Methylation and acetylation of 15-hydroxyanandamide modulate its interaction with the endocannabinoid system.Biochimie 2010; 92(4):378-87B

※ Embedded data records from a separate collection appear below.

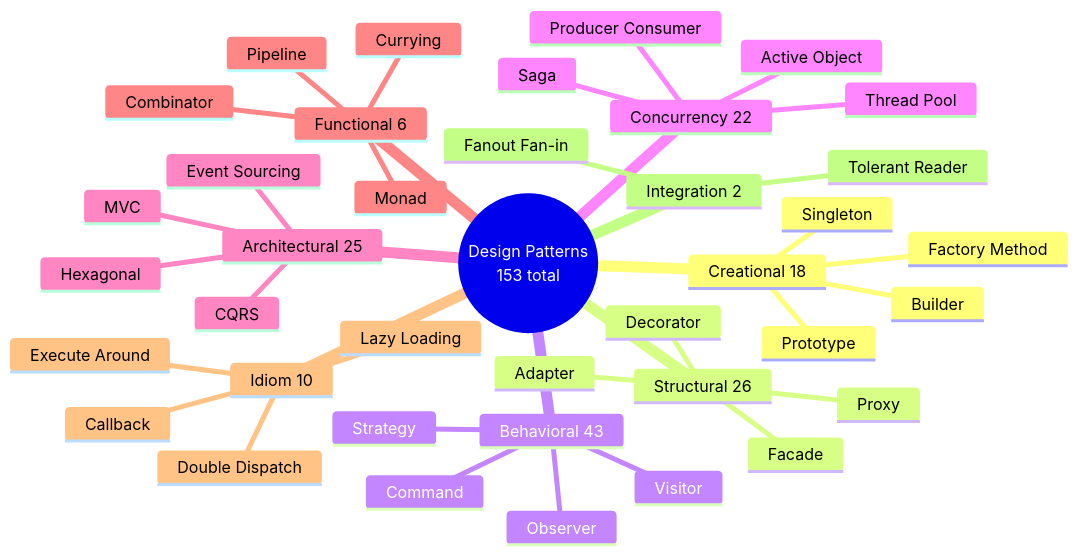
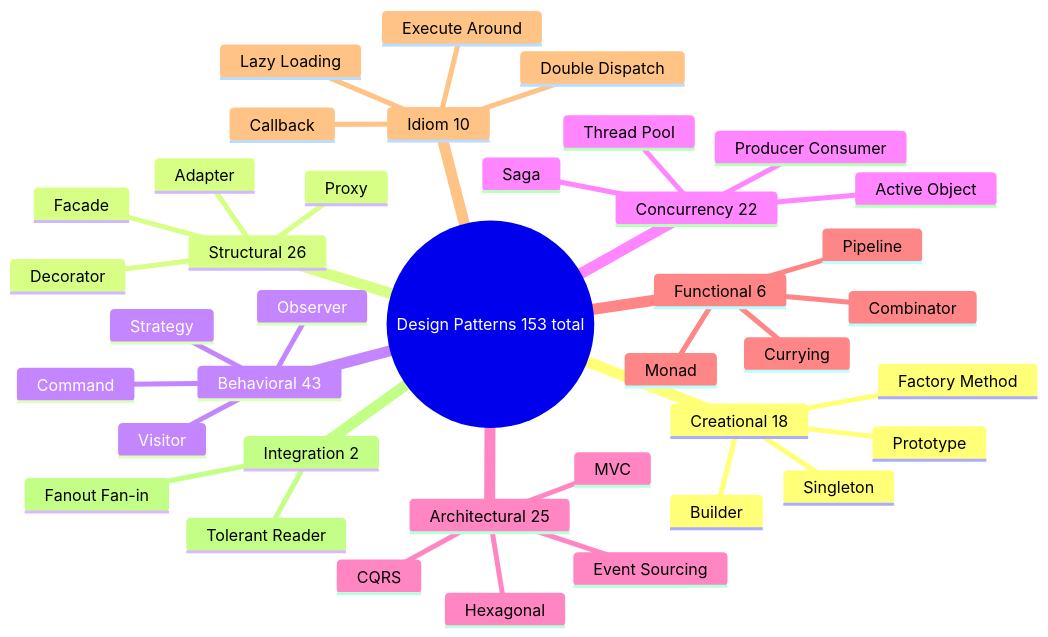
The diagram in README.md (dadhich-ashish/java-design-patterns), drawn with Mermaid before and after one commit. The commit also changed 1 other file, not shown here.

Commit message:
docs: fix line break comment given by github-action[bot] https://github.com/iluwatar/java-design-patterns/pull/3463/changes#r3043458599

````diff
--- a/README.md
+++ b/README.md
@@ -65,43 +65,42 @@
 ```mermaid
 mindmap
-  root((Design Patterns
-153 total))
+  root((Design Patterns 153 total))
     Creational 18
       Builder
       Factory Method
       Singleton
       Prototype
     Structural 26
       Adapter
       Decorator
       Proxy
       Facade
     Behavioral 43
       Observer
       Strategy
       Command
       Visitor
     Concurrency 22
       Producer Consumer
       Thread Pool
       Active Object
       Saga
     Architectural 25
       CQRS
       Hexagonal
       Event Sourcing
       MVC
     Functional 6
       Monad
       Currying
       Pipeline
       Combinator
     Idiom 10
       Callback
       Lazy Loading
       Execute Around
       Double Dispatch
     Integration 2
       Fanout Fan-in
       Tolerant Reader
 ```
````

The biological activity of endocannabinoids like anandamide (AEA) and 2-arachidonoylglycerol (2-AG) is subjected in vivo to a "metabolic control", exerted mainly by catabolic enzymes. AEA is inactivated by fatty acid amide hydrolase (FAAH), that is inhibited competitively by hydroxyanandamides (HAEAs) generated from AEA by lipoxygenase activity. Among these derivatives, 15-HAEA has been shown to be an effective (K(i) approximately 0.6 muM) FAAH inhibitor, that blocks also type-1 cannabinoid receptor (CB1R) but not other components of the "endocannabinoid system (ECS)", like the AEA transporter (AMT) or CB2R. Here, we extended the study of the effect of 15-HAEA on the AEA synthetase (NAPE-PLD) and the AEA-binding vanilloid receptor (TRPV1), showing that 15-HAEA activates the former (up to approximately 140% of controls) and inhibits the latter protein (down to approximately 70%). We also show that 15-HAEA halves the synthesis of 2-AG and almost doubles the transport of this compound across the membrane. In addition, we synthesized methyl and acetyl derivatives of 15-HAEA (15-MeOAEA and 15-AcOAEA, respectively), in order to check their ability to modulate FAAH and the other ECS elements. In fact, methylation and acetylation are common biochemical reactions in the cellular environment. We show that 15-MeOAEA, unlike 15-AcOAEA, is still a powerful competitive inhibitor of FAAH (K(i) approximately 0.7 muM), and that both derivatives have negligible interactions with the other proteins of ECS. Therefore, 15-MeOAEA is a FAAH inhibitor more selective than 15-HAEA. Further molecular dynamics analysis gave clues to the molecular requirements for the interaction of 15-HAEA and 15-MeOAEA with FAAH.